### About this task
Your reply should hold every entry below exactly as written and none of the pictures.

*** Entries shown Section Begins ***

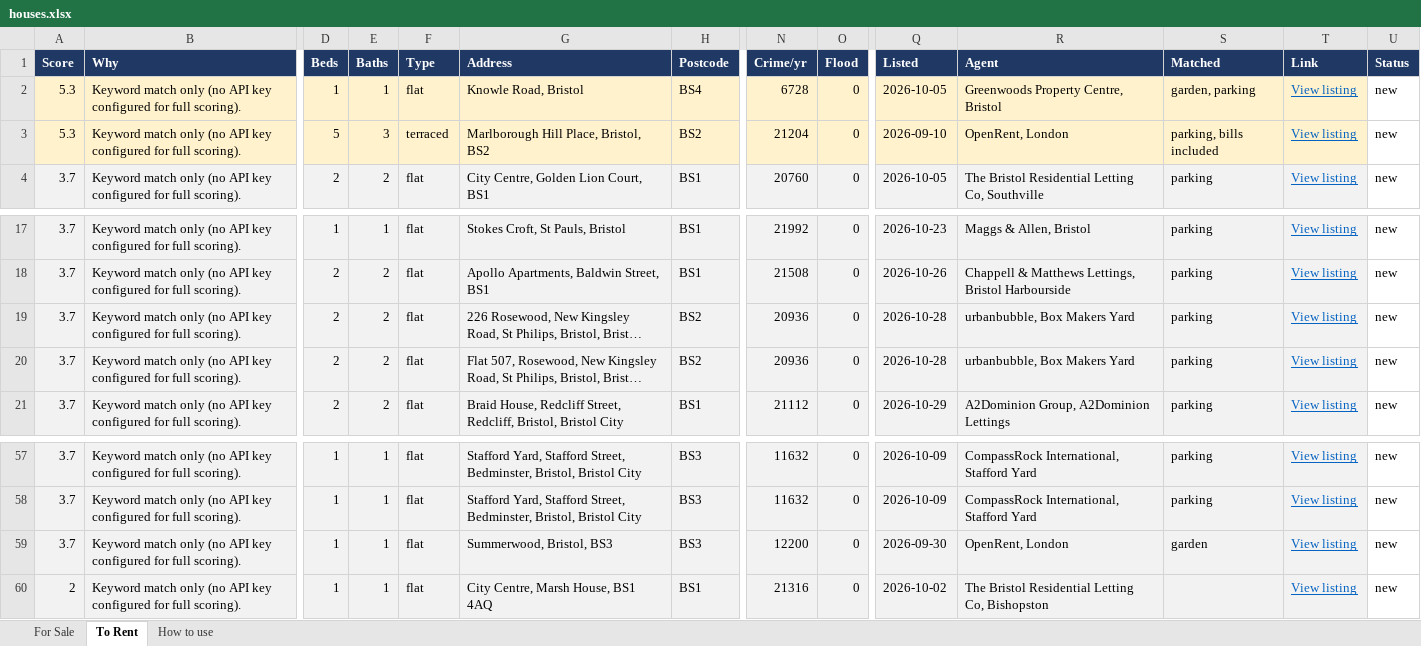
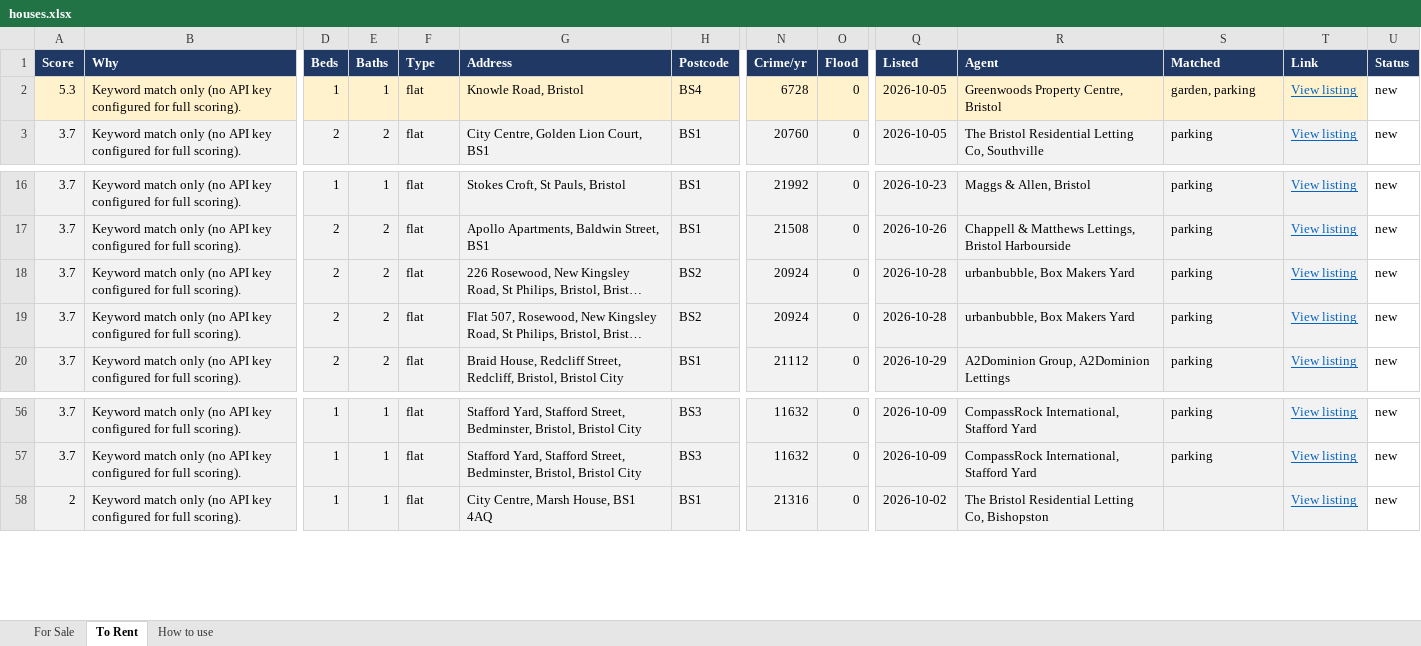
Before and after one commit to dcracknell/house_finder, an Excel workbook: data/houses.xlsx, sheet To Rent, drawn as a sheet; only a part is shown, gaps mark what is left out; long unchanged cells end in …; values as stored, in another font and other column widths than the file's, no borders; removed rows and columns are numbered as before the commit, all else as after; rows hold the shown columns only; the diff names each change by its address in the sheet, - before the commit and + after, or states it on an @@ line.

```diff
--- a/data/houses.xlsx (sheet To Rent)
+++ b/data/houses.xlsx (sheet To Rent)
-row 3: 5.3 | Keyword match only (no API key configured for full scoring). | 5 | 3 | terraced | Marlborough Hill Place, Bristol, BS2 | BS2 | 21204 | 0 | 2026-09-10 | OpenRent, London | parking, bills included | View listing | new
-N18:N19 (Crime/yr): 20936
+N18:N19 (Crime/yr): 20924
-row 59: 3.7 | Keyword match only (no API key configured for full scoring). | 1 | 1 | flat | Summerwood, Bristol, BS3 | BS3 | 12200 | 0 | 2026-09-30 | OpenRent, London | garden | View listing | new
```
Also changed, not shown: hidden cells, 3 other files.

*** Entries shown Section Ends ***

### Solution for this exercise
Before and after one commit to dcracknell/house_finder, an Excel workbook: data/houses.xlsx, sheet To Rent, drawn as a sheet; only a part is shown, gaps mark what is left out; long unchanged cells end in …; values as stored, in another font and other column widths than the file's, no borders; removed rows and columns are numbered as before the commit, all else as after; rows hold the shown columns only; the diff names each change by its address in the sheet, - before the commit and + after, or states it on an @@ line.

```diff
--- a/data/houses.xlsx (sheet To Rent)
+++ b/data/houses.xlsx (sheet To Rent)
-row 3: 5.3 | Keyword match only (no API key configured for full scoring). | 5 | 3 | terraced | Marlborough Hill Place, Bristol, BS2 | BS2 | 21204 | 0 | 2026-09-10 | OpenRent, London | parking, bills included | View listing | new
-N18:N19 (Crime/yr): 20936
+N18:N19 (Crime/yr): 20924
-row 59: 3.7 | Keyword match only (no API key configured for full scoring). | 1 | 1 | flat | Summerwood, Bristol, BS3 | BS3 | 12200 | 0 | 2026-09-30 | OpenRent, London | garden | View listing | new
```
Also changed, not shown: hidden cells, 3 other files.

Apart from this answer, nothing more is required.